*YOUR ASSIGNMENT*
Search the material below for lines containing the string "docs", and copy every one you find.

*PROVIDED INFORMATION*
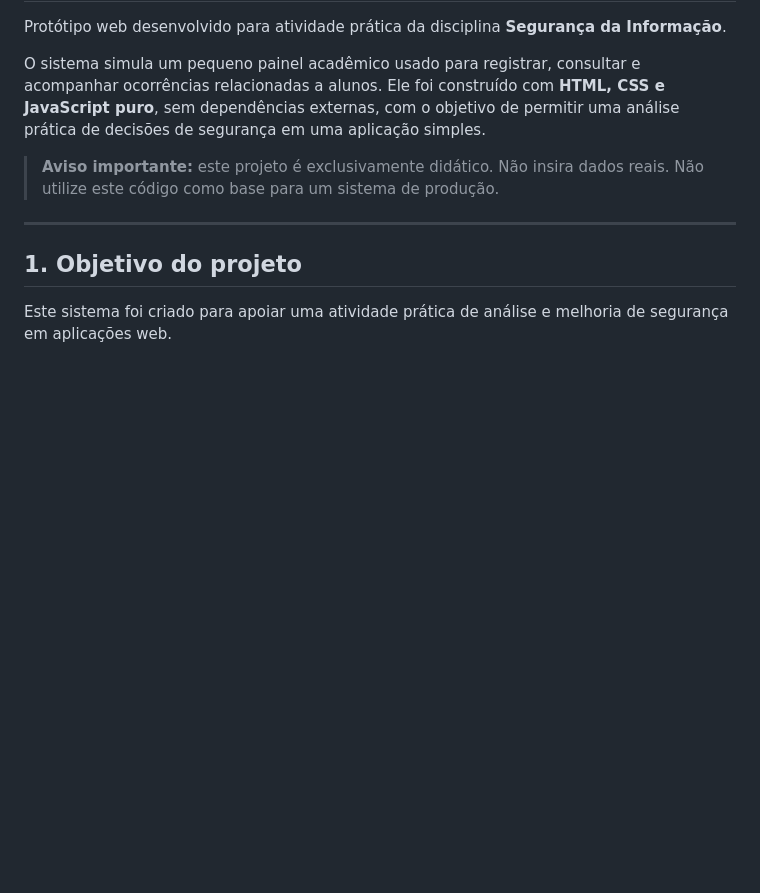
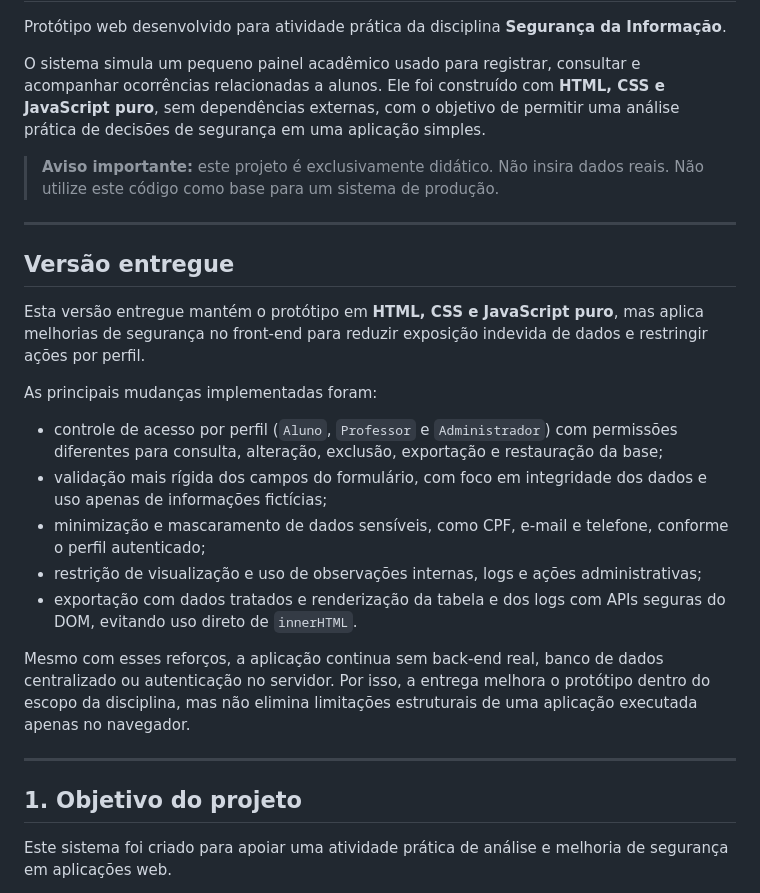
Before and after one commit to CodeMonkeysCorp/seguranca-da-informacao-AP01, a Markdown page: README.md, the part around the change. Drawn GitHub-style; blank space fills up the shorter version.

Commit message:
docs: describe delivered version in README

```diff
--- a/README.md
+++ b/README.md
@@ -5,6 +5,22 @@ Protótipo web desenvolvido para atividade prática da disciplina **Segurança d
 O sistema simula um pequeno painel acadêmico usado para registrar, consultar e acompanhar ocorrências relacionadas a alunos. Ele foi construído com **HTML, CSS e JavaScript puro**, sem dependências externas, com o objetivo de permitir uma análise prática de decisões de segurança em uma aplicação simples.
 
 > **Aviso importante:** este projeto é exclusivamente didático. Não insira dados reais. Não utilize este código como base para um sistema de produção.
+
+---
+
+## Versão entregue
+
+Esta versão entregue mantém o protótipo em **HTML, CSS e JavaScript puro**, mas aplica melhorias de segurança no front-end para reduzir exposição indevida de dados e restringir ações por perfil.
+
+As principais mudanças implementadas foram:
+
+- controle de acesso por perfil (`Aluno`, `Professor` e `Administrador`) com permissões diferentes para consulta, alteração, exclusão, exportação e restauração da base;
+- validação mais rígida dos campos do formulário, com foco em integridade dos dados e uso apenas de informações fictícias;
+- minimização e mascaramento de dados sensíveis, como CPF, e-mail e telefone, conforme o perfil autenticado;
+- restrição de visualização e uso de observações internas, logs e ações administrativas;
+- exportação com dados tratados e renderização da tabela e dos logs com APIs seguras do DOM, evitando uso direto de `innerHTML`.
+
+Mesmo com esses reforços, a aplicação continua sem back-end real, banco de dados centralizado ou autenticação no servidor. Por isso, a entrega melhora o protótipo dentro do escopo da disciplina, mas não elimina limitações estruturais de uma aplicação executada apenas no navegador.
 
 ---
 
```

...

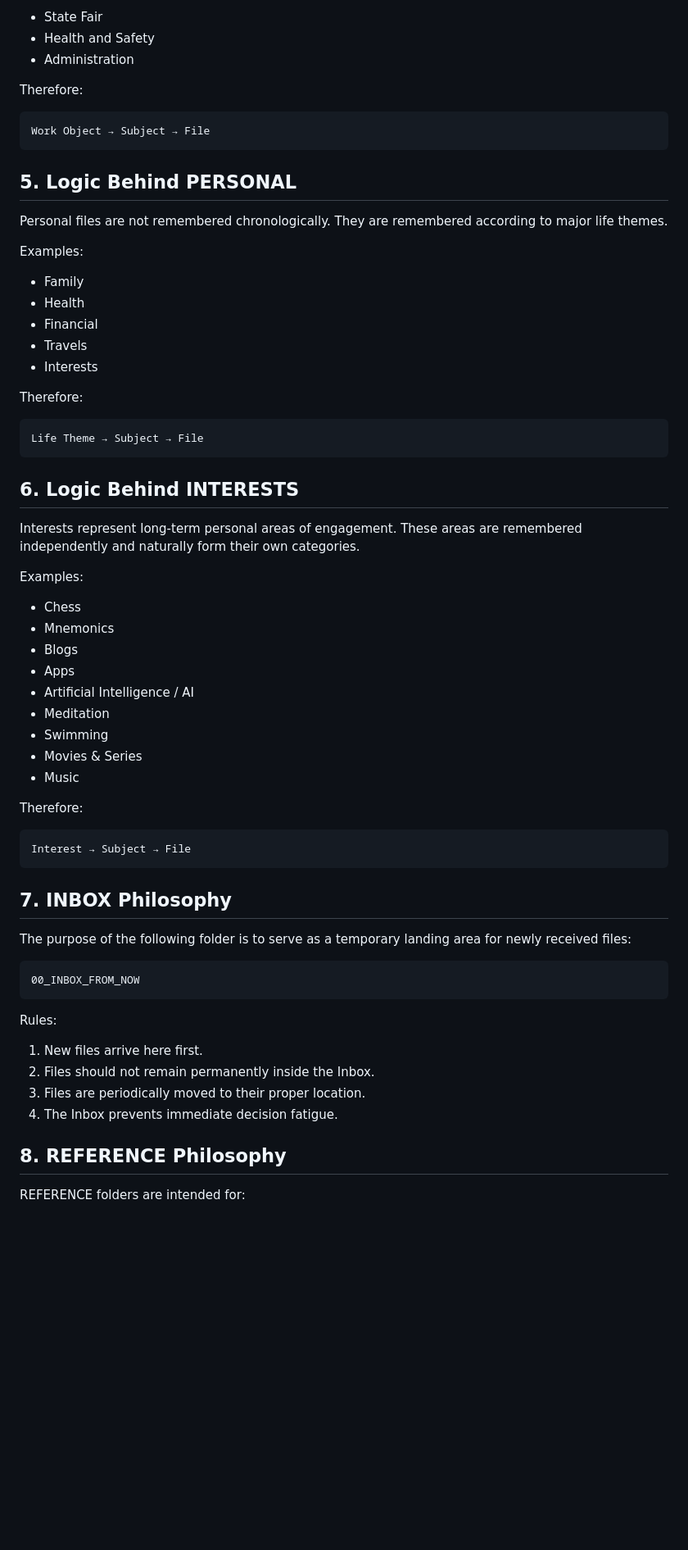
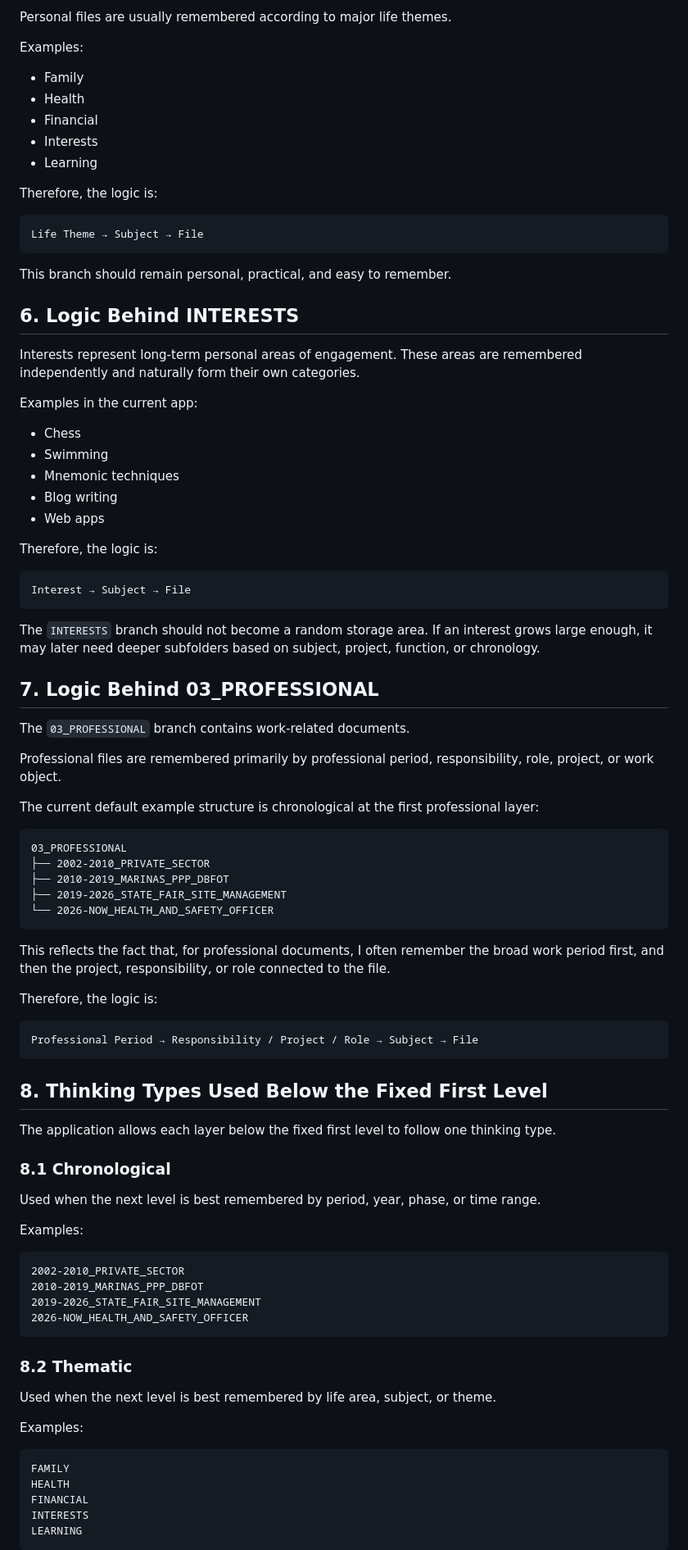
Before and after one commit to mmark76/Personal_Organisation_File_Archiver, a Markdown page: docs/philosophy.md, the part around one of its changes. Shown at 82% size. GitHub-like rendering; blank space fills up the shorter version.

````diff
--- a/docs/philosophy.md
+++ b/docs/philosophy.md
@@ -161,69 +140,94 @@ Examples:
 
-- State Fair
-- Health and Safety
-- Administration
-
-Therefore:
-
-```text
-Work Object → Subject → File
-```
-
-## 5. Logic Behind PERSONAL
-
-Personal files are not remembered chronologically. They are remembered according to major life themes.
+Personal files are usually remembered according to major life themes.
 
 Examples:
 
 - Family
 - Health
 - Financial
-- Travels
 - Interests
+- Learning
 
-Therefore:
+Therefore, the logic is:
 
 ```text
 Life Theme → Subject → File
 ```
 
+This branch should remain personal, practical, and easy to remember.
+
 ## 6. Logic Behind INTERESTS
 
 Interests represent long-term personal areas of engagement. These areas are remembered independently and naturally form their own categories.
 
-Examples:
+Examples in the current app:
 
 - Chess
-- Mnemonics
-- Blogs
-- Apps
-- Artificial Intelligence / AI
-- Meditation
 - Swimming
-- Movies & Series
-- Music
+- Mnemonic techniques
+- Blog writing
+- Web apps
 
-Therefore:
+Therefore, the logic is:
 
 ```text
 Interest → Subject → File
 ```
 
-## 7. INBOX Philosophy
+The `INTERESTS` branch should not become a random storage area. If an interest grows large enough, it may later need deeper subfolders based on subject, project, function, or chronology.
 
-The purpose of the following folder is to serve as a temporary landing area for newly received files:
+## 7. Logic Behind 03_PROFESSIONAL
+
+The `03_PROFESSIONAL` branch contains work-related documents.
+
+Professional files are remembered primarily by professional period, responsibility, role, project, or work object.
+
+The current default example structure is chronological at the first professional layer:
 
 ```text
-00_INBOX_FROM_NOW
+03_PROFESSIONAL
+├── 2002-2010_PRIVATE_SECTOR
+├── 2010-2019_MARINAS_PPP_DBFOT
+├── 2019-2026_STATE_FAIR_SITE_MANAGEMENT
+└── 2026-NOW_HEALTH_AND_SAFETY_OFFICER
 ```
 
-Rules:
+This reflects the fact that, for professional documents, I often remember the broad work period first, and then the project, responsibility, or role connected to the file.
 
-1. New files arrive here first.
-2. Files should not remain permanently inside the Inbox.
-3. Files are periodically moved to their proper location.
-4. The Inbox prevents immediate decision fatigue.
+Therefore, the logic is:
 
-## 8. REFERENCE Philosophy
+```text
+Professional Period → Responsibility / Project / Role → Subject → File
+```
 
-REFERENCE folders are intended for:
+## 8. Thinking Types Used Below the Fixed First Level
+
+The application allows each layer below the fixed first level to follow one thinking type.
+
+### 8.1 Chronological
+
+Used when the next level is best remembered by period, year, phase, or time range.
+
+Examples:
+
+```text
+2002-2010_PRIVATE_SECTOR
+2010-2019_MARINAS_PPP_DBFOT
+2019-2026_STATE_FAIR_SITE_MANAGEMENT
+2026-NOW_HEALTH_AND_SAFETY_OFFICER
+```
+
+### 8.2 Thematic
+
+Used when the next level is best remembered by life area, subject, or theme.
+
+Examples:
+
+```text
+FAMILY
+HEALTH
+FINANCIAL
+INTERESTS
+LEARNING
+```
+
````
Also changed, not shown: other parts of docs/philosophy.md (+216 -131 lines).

*TASK OUTPUT*
docs: describe delivered version in README
Before and after one commit to mmark76/Personal_Organisation_File_Archiver, a Markdown page: docs/philosophy.md, the part around one of its changes. Shown at 82% size. GitHub-like rendering; blank space fills up the shorter version.
--- a/docs/philosophy.md
+++ b/docs/philosophy.md
Also changed, not shown: other parts of docs/philosophy.md (+216 -131 lines).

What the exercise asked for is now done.